**Exercise aim**
In the entries below, find every line with "block" and copy it.

Stored items from a collection
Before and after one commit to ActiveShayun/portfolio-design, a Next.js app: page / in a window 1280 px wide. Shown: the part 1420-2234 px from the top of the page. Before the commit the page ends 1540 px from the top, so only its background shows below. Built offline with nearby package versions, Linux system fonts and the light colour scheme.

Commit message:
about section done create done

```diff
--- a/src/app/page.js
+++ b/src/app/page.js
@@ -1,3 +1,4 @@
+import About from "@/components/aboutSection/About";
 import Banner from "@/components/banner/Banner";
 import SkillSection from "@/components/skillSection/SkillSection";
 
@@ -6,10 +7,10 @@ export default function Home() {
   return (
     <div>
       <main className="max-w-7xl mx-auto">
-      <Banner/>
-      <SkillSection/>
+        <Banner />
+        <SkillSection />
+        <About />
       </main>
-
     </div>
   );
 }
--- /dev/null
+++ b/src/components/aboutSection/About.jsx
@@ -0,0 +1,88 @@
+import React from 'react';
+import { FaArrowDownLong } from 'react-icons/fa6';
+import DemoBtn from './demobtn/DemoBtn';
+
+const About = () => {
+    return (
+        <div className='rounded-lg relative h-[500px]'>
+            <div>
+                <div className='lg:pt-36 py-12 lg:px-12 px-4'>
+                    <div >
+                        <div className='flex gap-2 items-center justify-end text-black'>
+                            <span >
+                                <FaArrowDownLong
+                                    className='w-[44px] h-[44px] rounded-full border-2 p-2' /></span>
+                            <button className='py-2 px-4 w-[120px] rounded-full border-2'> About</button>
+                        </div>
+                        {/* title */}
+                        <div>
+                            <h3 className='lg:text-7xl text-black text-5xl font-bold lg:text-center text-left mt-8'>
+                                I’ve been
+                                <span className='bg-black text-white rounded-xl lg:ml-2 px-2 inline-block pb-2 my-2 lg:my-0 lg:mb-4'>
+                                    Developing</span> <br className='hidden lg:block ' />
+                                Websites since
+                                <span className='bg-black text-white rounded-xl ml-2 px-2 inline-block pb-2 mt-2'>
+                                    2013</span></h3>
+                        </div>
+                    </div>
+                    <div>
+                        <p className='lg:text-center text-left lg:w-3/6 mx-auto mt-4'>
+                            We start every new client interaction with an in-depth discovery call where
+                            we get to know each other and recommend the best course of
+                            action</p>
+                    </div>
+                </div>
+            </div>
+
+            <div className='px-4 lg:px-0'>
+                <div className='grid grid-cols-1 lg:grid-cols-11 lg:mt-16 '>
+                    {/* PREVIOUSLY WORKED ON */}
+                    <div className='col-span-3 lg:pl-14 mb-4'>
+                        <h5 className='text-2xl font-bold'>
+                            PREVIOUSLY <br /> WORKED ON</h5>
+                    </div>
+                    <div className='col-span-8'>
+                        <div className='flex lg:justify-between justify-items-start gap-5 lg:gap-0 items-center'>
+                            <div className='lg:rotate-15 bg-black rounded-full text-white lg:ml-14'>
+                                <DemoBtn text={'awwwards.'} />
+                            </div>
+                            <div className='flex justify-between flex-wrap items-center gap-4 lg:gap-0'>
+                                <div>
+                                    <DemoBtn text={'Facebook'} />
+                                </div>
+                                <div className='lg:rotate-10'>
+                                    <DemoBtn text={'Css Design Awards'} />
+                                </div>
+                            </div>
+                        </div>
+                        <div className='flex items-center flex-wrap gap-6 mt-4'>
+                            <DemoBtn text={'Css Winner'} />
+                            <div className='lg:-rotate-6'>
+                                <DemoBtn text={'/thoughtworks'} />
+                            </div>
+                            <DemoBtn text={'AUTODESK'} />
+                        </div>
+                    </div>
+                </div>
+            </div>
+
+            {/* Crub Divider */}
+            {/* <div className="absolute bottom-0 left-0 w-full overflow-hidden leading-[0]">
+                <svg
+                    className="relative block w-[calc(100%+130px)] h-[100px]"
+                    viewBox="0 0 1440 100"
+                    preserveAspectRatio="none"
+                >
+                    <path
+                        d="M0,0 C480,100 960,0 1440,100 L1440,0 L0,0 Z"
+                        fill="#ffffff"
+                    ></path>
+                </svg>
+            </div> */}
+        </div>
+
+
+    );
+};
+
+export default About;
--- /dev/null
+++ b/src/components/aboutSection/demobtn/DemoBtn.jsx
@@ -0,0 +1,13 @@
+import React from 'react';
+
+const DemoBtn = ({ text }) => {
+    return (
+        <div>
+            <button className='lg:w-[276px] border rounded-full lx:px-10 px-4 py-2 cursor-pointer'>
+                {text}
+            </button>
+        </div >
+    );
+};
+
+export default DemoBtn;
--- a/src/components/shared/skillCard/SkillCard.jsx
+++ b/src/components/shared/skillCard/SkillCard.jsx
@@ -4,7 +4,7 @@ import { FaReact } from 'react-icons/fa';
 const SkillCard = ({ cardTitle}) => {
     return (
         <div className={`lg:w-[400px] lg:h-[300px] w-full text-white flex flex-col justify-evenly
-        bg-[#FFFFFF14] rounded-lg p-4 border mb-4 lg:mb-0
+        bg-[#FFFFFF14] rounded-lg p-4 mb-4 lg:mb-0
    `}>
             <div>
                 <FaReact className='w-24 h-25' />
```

* * *

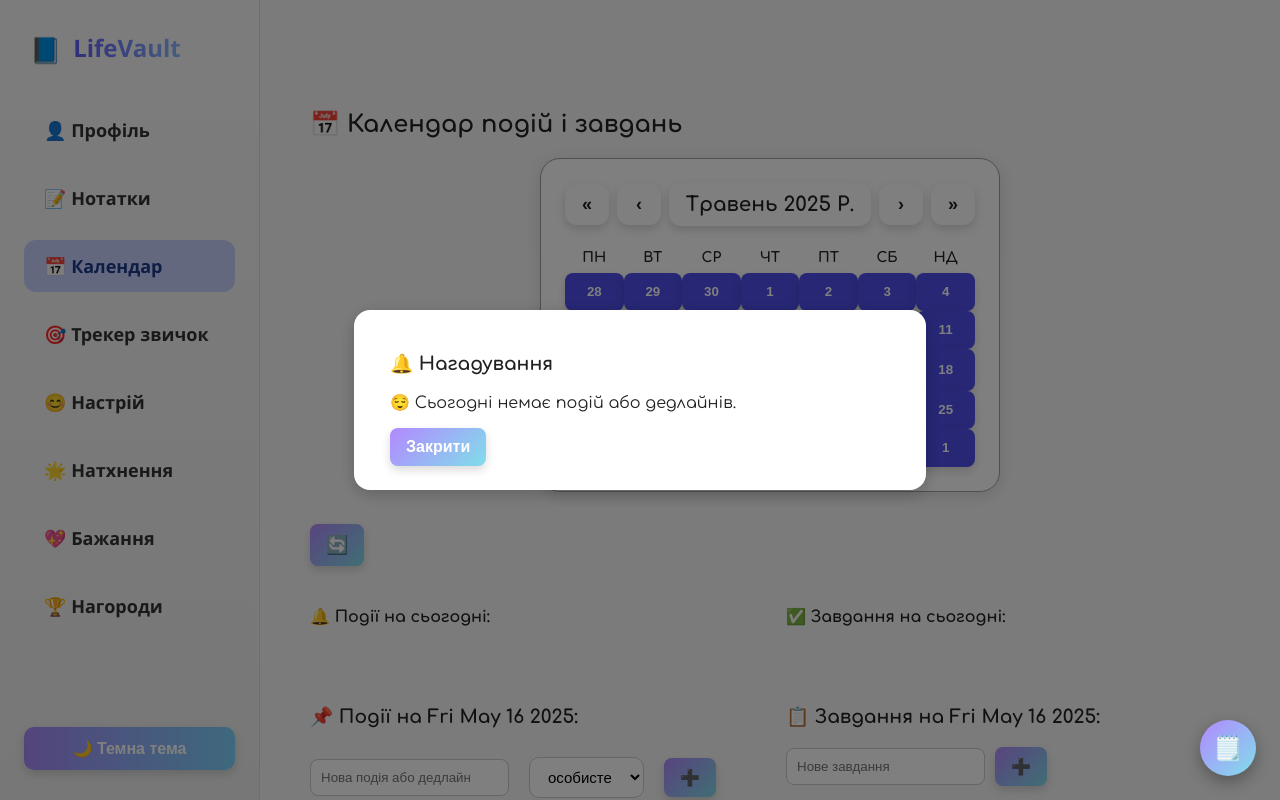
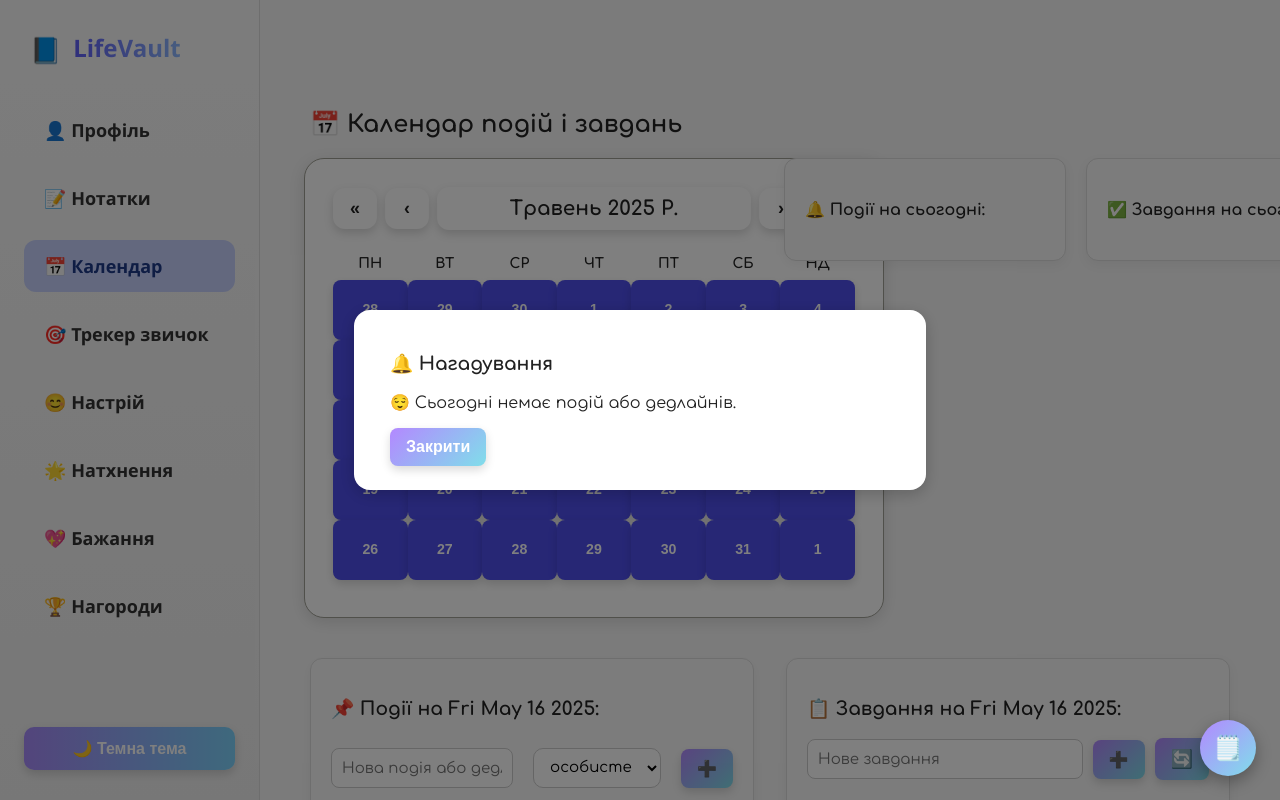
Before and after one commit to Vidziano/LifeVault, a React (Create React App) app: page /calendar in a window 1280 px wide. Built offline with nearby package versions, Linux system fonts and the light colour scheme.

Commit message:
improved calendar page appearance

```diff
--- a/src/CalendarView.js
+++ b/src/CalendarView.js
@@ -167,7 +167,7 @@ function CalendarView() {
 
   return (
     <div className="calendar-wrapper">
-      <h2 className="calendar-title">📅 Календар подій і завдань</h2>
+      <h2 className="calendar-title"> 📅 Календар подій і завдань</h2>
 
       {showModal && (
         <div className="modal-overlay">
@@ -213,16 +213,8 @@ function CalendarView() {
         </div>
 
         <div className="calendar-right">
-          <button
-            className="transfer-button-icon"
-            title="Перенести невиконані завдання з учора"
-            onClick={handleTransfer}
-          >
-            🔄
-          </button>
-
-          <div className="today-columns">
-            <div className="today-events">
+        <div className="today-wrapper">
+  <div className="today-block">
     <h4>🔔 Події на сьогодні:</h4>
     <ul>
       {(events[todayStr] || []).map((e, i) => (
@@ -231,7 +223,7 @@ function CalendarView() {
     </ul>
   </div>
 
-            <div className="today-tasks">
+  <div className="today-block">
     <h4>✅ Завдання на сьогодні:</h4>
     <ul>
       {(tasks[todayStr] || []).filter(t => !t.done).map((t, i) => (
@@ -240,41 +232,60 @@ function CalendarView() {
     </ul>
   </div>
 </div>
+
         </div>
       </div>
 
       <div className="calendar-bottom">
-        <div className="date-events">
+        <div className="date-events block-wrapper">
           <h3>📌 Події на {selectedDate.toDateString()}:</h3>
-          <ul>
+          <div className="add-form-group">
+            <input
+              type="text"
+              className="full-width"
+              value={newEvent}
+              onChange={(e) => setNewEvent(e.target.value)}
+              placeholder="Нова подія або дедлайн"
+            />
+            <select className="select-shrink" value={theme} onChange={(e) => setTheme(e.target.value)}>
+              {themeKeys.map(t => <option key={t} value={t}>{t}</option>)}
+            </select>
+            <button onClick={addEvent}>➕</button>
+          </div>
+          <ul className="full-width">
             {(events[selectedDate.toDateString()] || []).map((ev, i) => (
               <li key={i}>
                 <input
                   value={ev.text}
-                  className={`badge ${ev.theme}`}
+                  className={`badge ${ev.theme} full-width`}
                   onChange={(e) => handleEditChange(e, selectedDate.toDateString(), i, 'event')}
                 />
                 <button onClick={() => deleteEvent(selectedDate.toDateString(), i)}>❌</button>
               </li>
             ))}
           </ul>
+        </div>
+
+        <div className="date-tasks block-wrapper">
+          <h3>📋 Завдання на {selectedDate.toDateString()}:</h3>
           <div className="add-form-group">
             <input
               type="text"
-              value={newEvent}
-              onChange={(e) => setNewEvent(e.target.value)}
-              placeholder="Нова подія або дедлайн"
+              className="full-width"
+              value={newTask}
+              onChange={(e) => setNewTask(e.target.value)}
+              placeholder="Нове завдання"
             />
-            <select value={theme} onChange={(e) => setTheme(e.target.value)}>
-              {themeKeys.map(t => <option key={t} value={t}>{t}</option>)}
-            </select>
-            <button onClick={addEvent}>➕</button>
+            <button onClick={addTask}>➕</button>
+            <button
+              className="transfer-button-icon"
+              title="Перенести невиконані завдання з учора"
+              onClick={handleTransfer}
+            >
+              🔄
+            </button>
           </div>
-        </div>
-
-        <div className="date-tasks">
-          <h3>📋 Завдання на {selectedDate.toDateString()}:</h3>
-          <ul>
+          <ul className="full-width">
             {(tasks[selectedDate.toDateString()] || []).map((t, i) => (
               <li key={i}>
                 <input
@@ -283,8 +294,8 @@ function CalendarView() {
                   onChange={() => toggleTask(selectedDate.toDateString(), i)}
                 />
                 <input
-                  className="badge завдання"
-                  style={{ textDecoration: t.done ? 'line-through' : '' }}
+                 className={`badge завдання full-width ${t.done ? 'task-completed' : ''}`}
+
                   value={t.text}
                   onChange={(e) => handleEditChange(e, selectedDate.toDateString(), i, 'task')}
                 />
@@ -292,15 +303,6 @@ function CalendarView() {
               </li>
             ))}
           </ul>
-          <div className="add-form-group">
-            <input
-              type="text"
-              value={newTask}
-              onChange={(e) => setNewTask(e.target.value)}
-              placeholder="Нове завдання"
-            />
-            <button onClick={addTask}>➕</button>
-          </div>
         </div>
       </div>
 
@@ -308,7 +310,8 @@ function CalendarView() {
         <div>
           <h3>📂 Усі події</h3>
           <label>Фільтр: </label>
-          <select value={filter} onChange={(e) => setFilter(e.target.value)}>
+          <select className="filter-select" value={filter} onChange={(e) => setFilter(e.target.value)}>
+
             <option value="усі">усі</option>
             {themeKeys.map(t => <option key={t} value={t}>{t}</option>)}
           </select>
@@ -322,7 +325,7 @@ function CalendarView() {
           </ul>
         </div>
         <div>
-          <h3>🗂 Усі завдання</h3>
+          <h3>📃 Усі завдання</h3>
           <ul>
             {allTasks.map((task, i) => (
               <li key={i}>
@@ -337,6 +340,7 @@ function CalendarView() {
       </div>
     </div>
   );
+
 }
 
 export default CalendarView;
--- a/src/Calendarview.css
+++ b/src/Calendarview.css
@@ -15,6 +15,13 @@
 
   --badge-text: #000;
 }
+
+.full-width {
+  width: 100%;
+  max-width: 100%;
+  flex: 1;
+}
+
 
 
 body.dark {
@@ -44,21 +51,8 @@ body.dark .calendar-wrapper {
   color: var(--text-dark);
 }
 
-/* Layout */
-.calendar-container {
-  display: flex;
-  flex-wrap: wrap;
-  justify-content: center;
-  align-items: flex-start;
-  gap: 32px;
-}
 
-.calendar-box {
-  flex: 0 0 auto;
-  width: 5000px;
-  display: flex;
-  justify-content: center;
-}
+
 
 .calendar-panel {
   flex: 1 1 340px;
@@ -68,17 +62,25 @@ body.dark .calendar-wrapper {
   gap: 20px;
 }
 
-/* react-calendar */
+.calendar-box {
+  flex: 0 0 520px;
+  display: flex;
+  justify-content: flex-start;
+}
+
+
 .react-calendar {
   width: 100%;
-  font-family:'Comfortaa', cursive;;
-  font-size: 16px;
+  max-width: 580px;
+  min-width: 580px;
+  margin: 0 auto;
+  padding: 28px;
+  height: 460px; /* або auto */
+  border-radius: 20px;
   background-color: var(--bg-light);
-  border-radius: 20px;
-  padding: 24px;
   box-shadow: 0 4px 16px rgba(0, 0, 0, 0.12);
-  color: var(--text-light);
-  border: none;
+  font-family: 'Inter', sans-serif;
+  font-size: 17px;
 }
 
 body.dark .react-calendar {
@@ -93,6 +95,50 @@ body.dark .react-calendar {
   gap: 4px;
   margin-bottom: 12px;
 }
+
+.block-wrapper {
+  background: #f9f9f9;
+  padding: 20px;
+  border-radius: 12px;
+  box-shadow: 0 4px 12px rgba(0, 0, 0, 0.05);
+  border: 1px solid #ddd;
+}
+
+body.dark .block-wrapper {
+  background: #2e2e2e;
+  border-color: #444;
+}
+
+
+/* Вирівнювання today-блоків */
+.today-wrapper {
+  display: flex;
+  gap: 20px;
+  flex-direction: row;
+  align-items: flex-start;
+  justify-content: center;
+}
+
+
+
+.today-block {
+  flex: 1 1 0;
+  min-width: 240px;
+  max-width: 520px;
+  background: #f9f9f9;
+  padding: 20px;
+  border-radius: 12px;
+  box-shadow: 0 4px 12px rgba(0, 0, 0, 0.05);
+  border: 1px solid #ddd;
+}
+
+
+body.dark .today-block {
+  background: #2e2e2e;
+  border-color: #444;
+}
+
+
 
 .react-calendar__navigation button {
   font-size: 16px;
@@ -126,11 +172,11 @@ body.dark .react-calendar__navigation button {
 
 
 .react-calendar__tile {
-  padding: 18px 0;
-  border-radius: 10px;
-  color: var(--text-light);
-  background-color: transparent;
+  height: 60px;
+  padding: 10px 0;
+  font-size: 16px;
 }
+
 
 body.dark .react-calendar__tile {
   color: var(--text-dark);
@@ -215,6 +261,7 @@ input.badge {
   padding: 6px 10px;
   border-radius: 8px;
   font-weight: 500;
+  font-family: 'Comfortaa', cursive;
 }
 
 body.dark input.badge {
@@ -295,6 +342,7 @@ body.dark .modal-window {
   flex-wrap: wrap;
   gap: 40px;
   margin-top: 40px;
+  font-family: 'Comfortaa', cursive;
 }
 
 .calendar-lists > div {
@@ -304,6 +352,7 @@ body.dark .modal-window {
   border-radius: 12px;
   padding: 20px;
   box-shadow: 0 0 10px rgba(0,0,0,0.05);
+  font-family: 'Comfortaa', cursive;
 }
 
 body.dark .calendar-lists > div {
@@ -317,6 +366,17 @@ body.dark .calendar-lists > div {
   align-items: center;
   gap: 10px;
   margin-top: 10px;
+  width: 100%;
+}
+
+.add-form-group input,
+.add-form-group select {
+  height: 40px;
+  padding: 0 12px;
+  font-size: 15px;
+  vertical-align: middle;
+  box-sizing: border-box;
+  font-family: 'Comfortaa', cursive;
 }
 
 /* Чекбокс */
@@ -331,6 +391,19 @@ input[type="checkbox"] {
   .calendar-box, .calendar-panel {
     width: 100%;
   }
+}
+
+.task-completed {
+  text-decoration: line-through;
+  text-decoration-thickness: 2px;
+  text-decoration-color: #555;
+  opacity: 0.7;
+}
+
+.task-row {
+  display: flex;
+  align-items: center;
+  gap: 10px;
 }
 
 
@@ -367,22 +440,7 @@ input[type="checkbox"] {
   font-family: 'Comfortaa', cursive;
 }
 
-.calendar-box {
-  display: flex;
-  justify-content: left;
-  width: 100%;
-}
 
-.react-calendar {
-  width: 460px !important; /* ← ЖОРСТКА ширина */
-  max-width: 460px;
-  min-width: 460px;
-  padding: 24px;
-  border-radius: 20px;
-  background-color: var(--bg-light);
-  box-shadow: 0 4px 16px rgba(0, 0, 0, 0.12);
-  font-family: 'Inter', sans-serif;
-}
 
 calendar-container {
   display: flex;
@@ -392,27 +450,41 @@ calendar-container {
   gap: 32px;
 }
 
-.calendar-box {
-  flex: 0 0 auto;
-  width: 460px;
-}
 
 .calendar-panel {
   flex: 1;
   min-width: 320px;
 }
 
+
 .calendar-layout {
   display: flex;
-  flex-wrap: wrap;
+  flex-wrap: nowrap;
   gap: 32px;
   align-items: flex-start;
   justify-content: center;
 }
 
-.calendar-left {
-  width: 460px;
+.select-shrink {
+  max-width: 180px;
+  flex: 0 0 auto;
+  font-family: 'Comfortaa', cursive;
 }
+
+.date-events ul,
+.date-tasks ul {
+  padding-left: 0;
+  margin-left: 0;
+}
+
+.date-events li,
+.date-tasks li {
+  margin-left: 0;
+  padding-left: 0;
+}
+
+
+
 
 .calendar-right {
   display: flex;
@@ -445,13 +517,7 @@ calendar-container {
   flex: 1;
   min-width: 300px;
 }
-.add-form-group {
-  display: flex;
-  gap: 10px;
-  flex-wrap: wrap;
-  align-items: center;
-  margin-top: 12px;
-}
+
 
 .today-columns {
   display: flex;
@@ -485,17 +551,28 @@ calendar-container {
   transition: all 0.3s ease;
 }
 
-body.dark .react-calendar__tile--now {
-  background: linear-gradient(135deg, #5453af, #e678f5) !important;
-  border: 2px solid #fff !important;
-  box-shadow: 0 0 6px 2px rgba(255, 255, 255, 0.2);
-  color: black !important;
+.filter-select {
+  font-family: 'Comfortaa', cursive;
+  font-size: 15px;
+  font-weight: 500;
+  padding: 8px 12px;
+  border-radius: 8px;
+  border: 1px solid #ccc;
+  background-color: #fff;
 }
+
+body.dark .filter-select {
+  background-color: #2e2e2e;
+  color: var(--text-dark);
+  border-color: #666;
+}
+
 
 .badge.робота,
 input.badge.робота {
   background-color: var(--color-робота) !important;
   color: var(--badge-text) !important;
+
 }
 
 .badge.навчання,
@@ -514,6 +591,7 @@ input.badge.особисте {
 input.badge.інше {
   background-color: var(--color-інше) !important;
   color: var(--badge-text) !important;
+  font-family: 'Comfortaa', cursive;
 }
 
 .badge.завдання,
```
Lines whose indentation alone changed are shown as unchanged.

**Expected answer**
+                                <span className='bg-black text-white rounded-xl lg:ml-2 px-2 inline-block pb-2 my-2 lg:my-0 lg:mb-4'>
+                                    Developing</span> <br className='hidden lg:block ' />
+                                <span className='bg-black text-white rounded-xl ml-2 px-2 inline-block pb-2 mt-2'>
+                    className="relative block w-[calc(100%+130px)] h-[100px]"
+  <div className="today-block">
+  <div className="today-block">
+        <div className="date-events block-wrapper">
+        <div className="date-tasks block-wrapper">
+.block-wrapper {
+body.dark .block-wrapper {
+.today-block {
+body.dark .today-block {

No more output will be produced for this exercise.